We’ll start with today. With the new mHEV system, Volkswagen is entering the next phase of the large-scale electrification of its fleet. Depending on driving style, it can save around 0.4 litres of fuel over 100 km and cut carbon emissions in the process, Wolfsburg claims.

The 48-volt mHEV system is being combined with VW’s 1.5 litre TSI evo petrol engine, which currently powers the Golf and its group stablemates. This makes it a strong candidate to appear in the next-generation Mk8 Golf, which will surface later this year.

The 48-volt system will join the conventional 12-volt vehicle electrical system, with a DC/DC converter as the link. The 48 volts power the belt-integrated starter generator (BSG), which is located where the alternator used to be in the auxiliary drive. It does two functions – recuperation and boost.

During the former, which is brake energy recovery, the BSG acts an alternator that is able to absorb some of the vehicle’s kinetic energy. The recovered energy is stored as electrical energy in a separate 48-volt lithium-ion battery located underneath the front passenger seat. This energy is released during the electric boost to power the BSG and support the TSI engine.

The BSG also assists the TSI during the startup process, taking on the role of the pinion starter. This helps to save fuel and makes the start process easier and quieter. The mHEV also includes the now familiar eco-coasting function. This mode allows the vehicle to “coast” with the engine switched off so that no emissions are produced, an important factor in the drive’s ability to reduce FC by 0.4 litres per 100 km.

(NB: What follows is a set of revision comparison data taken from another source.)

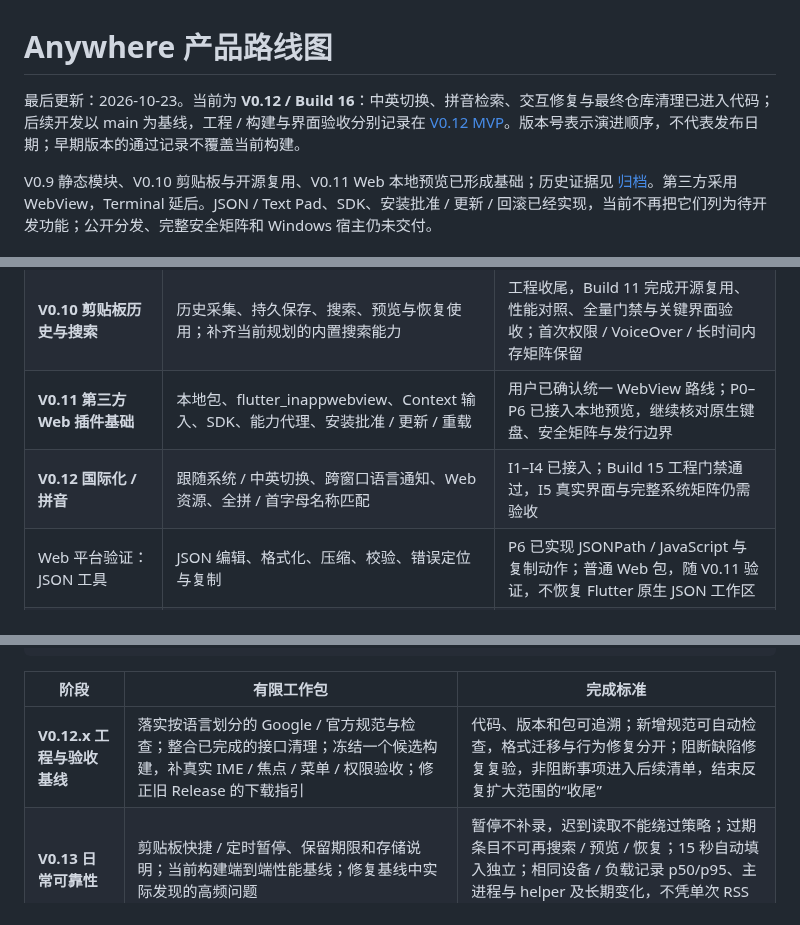
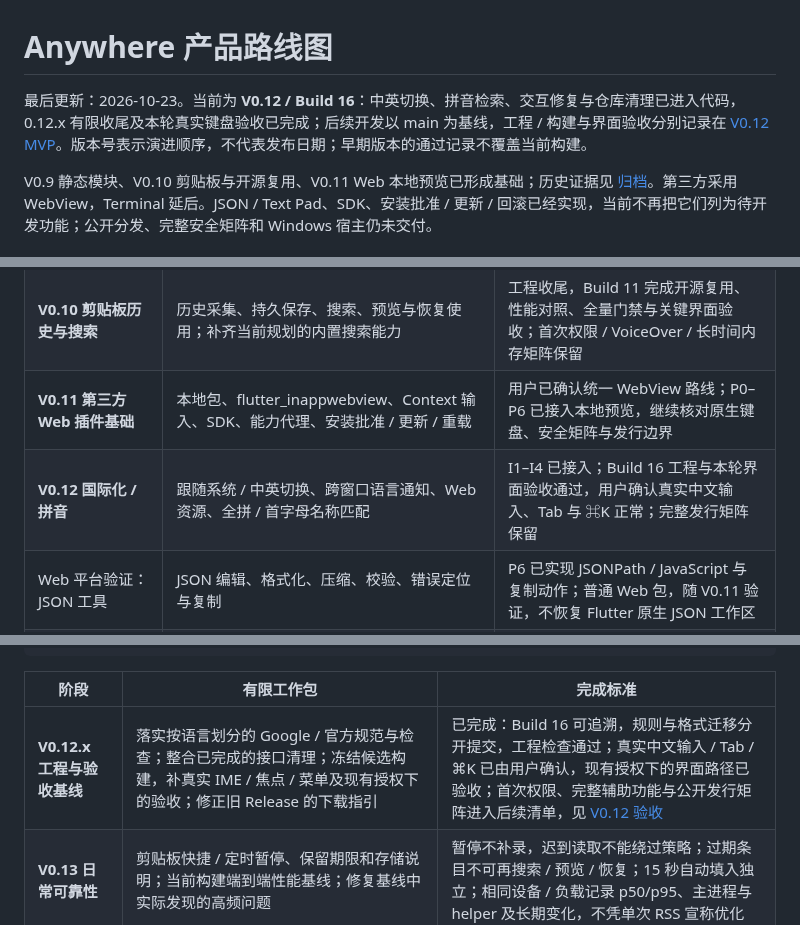
Before and after one commit to FantasyDream/Anywhere, a Markdown page: docs/roadmap.md, 3 parts joined by grey strips. GitHub-like rendering.

Commit message:
Record successful build 16 physical keyboard acceptance

```diff
--- a/docs/roadmap.md
+++ b/docs/roadmap.md
@@ -1,6 +1,6 @@
 # Anywhere 产品路线图
 
-最后更新：2026-10-23。当前为 **V0.12 / Build 16**：中英切换、拼音检索、交互修复与最终仓库清理已进入代码；后续开发以 main 为基线，工程 / 构建与界面验收分别记录在 [V0.12 MVP](mvp-v0.12.md)。版本号表示演进顺序，不代表发布日期；早期版本的通过记录不覆盖当前构建。
+最后更新：2026-10-23。当前为 **V0.12 / Build 16**：中英切换、拼音检索、交互修复与仓库清理已进入代码，0.12.x 有限收尾及本轮真实键盘验收已完成；后续开发以 main 为基线，工程 / 构建与界面验收分别记录在 [V0.12 MVP](mvp-v0.12.md)。版本号表示演进顺序，不代表发布日期；早期版本的通过记录不覆盖当前构建。
 
 V0.9 静态模块、V0.10 剪贴板与开源复用、V0.11 Web 本地预览已形成基础；历史证据见 [归档](archive/README.md)。第三方采用 WebView，Terminal 延后。JSON / Text Pad、SDK、安装批准 / 更新 / 回滚已经实现，当前不再把它们列为待开发功能；公开分发、完整安全矩阵和 Windows 宿主仍未交付。
 
@@ -23,7 +23,7 @@ V0.9 静态模块、V0.10 剪贴板与开源复用、V0.11 Web 本地预览已
 | **V0.9 内置功能模块 / 原生工具页** | 静态装配、自动注册、功能策略、类型化服务与统一页面 | 工程收尾；原生 JSON 入口已清理，旧 UI DSL 停止扩展；JSON 后续以 Web 包实现 |
 | **V0.10 剪贴板历史与搜索** | 历史采集、持久保存、搜索、预览与恢复使用；补齐当前规划的内置搜索能力 | 工程收尾，Build 11 完成开源复用、性能对照、全量门禁与关键界面验收；首次权限 / VoiceOver / 长时间内存矩阵保留 |
 | **V0.11 第三方 Web 插件基础** | 本地包、flutter_inappwebview、Context 输入、SDK、能力代理、安装批准 / 更新 / 重载 | 用户已确认统一 WebView 路线；P0–P6 已接入本地预览，继续核对原生键盘、安全矩阵与发行边界 |
-| **V0.12 国际化 / 拼音** | 跟随系统 / 中英切换、跨窗口语言通知、Web 资源、全拼 / 首字母名称匹配 | I1–I4 已接入；Build 15 工程门禁通过，I5 真实界面与完整系统矩阵仍需验收 |
+| **V0.12 国际化 / 拼音** | 跟随系统 / 中英切换、跨窗口语言通知、Web 资源、全拼 / 首字母名称匹配 | I1–I4 已接入；Build 16 工程与本轮界面验收通过，用户确认真实中文输入、Tab 与 ⌘K 正常；完整发行矩阵保留 |
 | Web 平台验证：JSON 工具 | JSON 编辑、格式化、压缩、校验、错误定位与复制 | P6 已实现 JSONPath / JavaScript 与复制动作；普通 Web 包，随 V0.11 验证，不恢复 Flutter 原生 JSON 工作区 |
 | 后续第一方能力与核心收尾 | 应用历史与收藏（含 Recent Projects）、项目工具、性能、可用性与平台适配 | 按真实功能验证内置模块与原生页面接口；跨应用历史尚未实现 |
 | V1.0 | Context-aware Launcher、搜索、多来源 Context、开发动作、内置工具、可返回进程会话与最小 Web 插件闭环 | 满足下方发布条件；不要求 PTY 或 Marketplace |
@@ -48,7 +48,7 @@ V0.9 静态模块、V0.10 剪贴板与开源复用、V0.11 Web 本地预览已
 
 | 阶段 | 有限工作包 | 完成标准 |
 |---|---|---|
-| **V0.12.x 工程与验收基线** | 落实按语言划分的 Google / 官方规范与检查；整合已完成的接口清理；冻结一个候选构建，补真实 IME / 焦点 / 菜单 / 权限验收；修正旧 Release 的下载指引 | 代码、版本和包可追溯；新增规范可自动检查，格式迁移与行为修复分开；阻断缺陷修复复验，非阻断事项进入后续清单，结束反复扩大范围的“收尾” |
+| **V0.12.x 工程与验收基线** | 落实按语言划分的 Google / 官方规范与检查；整合已完成的接口清理；冻结候选构建，补真实 IME / 焦点 / 菜单及现有授权下的验收；修正旧 Release 的下载指引 | 已完成：Build 16 可追溯，规则与格式迁移分开提交，工程检查通过；真实中文输入 / Tab / ⌘K 已由用户确认，现有授权下的界面路径已验收；首次权限、完整辅助功能与公开发行矩阵进入后续清单，见 [V0.12 验收](mvp-v0.12.md) |
 | **V0.13 日常可靠性** | 剪贴板快捷 / 定时暂停、保留期限和存储说明；当前构建端到端性能基线；修复基线中实际发现的高频问题 | 暂停不补录，迟到读取不能绕过策略；过期条目不可再搜索 / 预览 / 恢复；15 秒自动填入独立；相同设备 / 负载记录 p50/p95、主进程与 helper 及长期变化，不凭单次 RSS 宣称优化 |
 | **V0.14 应用历史与收藏** | 将 Recent Projects 扩展为跨应用只读来源：IDEA / VS Code 最近项目、Chrome / Edge 历史和书签、Obsidian 最近笔记；统一历史 Action、来源过滤与原应用打开；选中对象按需进入 Context / 二级动作 | 按来源显式启用，区分 Profile / Vault、项目 / 工作区与远端 URI；不读正文或修改源历史，不做全量永久索引；键盘和取消 / 失效正确，不改变现有 Scope；分步方案见[应用历史设计](application-history.md) |
 | **V0.15 插件开发体验** | 在现有 SDK 上补浏览器 Host Mock、复用权威包校验的诊断、Host / SDK 兼容表；明确同名包更换对快捷键 / Usage / KV 的影响 | 仓库外可独立创建、预览、打包和安装工具；Mock 清楚标注模拟能力；未知身份连续性不继承可执行绑定；生产摘要批准和旧文档撤销规则保留 |
```
Also changed, not shown: docs/mvp-v0.12.md (+3 -3 lines).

The mHEV is for today, but VW believes that electric is the future. Underpinning the company’s EVs is the MEB (modular electric drive matrix) platform. The electric platform’s key features are its high-voltage battery (installed in the underbody to save space), a compact permanent-magnet synchronous motor on the rear axle (or alternatively, the front axle), and its standard CCS system for quick charging.

The first vehicle to be built on the MEB platform is the ID.3. With a range from 330 to more than 550 km (WLTP standards), an output of 150 kW (201 hp) and a top speed of 160 km/h, the ID.3 is now open for pre-booking in Europe. The ID.3 is set to debut at the Frankfurt show in September, production is slated to commence at the end of the year, and deliveries will kick off in mid-2020. More on the ID.3 here.